• **Activity**
Repeat the records exactly. Leave out the pictures.

• **Data records**
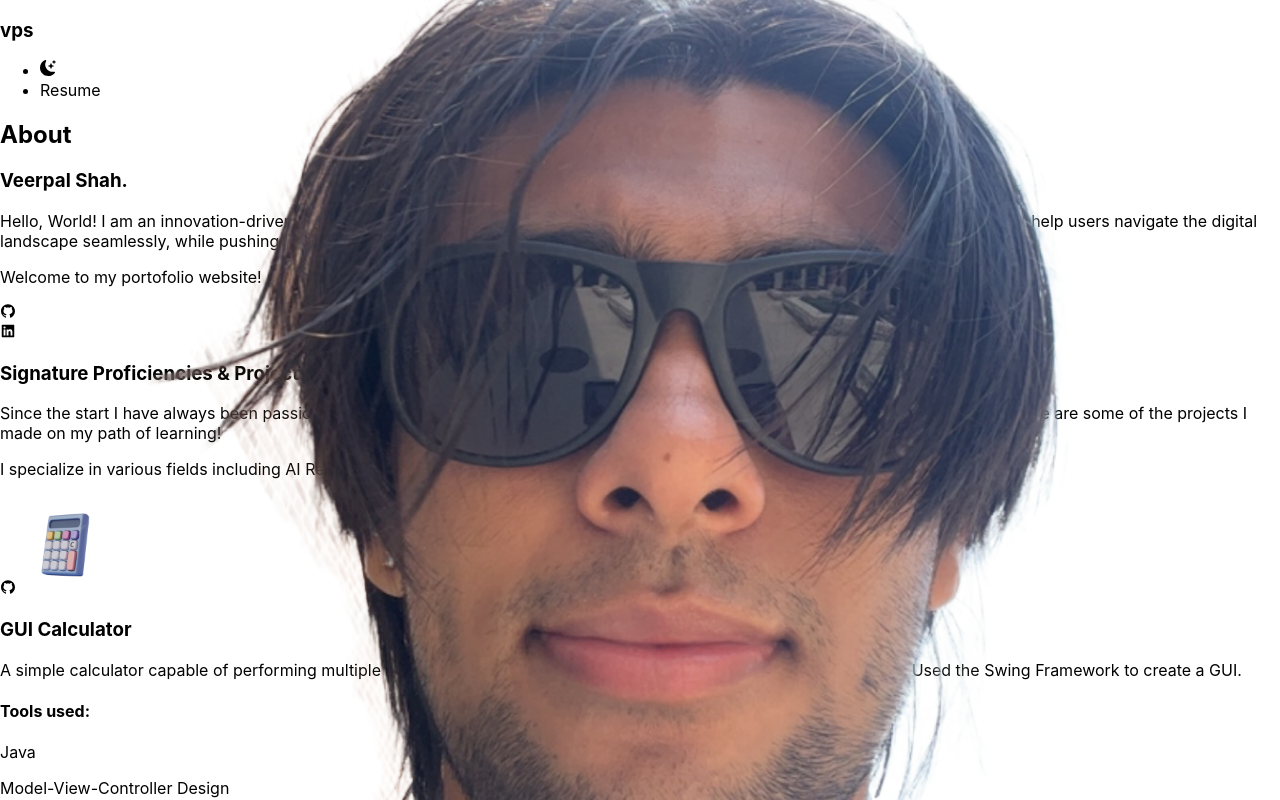
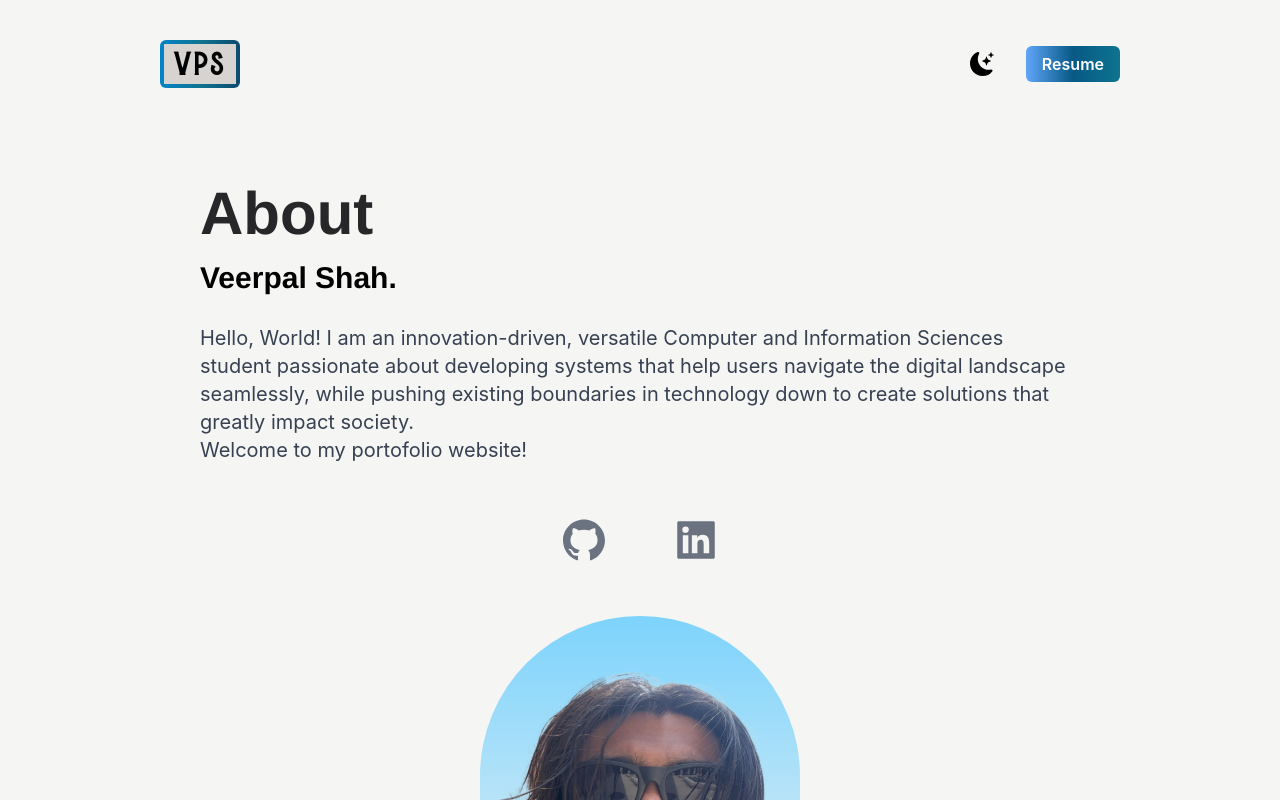
Before and after one commit to veerpal-shah/react-portfolio, a Next.js app: page / in a window 1280 px wide. Shown: the top 800 px of the page. Built offline with nearby package versions, Linux system fonts and the light colour scheme.

Commit message:
Add files via upload

```diff
--- /dev/null
+++ b/tailwind.config.js
@@ -0,0 +1,27 @@
+/** @type {import('tailwindcss').Config} **/
+module.exports = {
+  darkMode: "class",
+  content: [
+    "./pages/**/*.{js,ts,jsx,tsx}",
+    "./components/**/*.{js,ts,jsx,tsx}",
+  ],
+  theme: {
+    extend: {
+       fontFamily: {
+         burtons: "burtons",
+         futura: "futura",
+         helvetica: "helvetica",
+         sabon: "sabon",
+         garamond: "garamond",
+         rockwell: "rockwell",
+         bodoni: "bodoni",
+         proxima: "proxima\\ nova",
+         georgia: "georgia",
+         arial: "arial",
+         majestic: "majestic"
+      //   poppins: ["Poppins", "sans-serif"],
+       },
+    },
+  },
+  //plugins: [],
+};
```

• **Written solution**
Before and after one commit to veerpal-shah/react-portfolio, a Next.js app: page / in a window 1280 px wide. Shown: the top 800 px of the page. Built offline with nearby package versions, Linux system fonts and the light colour scheme.

Commit message:
Add files via upload

```diff
--- /dev/null
+++ b/tailwind.config.js
@@ -0,0 +1,27 @@
+/** @type {import('tailwindcss').Config} **/
+module.exports = {
+  darkMode: "class",
+  content: [
+    "./pages/**/*.{js,ts,jsx,tsx}",
+    "./components/**/*.{js,ts,jsx,tsx}",
+  ],
+  theme: {
+    extend: {
+       fontFamily: {
+         burtons: "burtons",
+         futura: "futura",
+         helvetica: "helvetica",
+         sabon: "sabon",
+         garamond: "garamond",
+         rockwell: "rockwell",
+         bodoni: "bodoni",
+         proxima: "proxima\\ nova",
+         georgia: "georgia",
+         arial: "arial",
+         majestic: "majestic"
+      //   poppins: ["Poppins", "sans-serif"],
+       },
+    },
+  },
+  //plugins: [],
+};
```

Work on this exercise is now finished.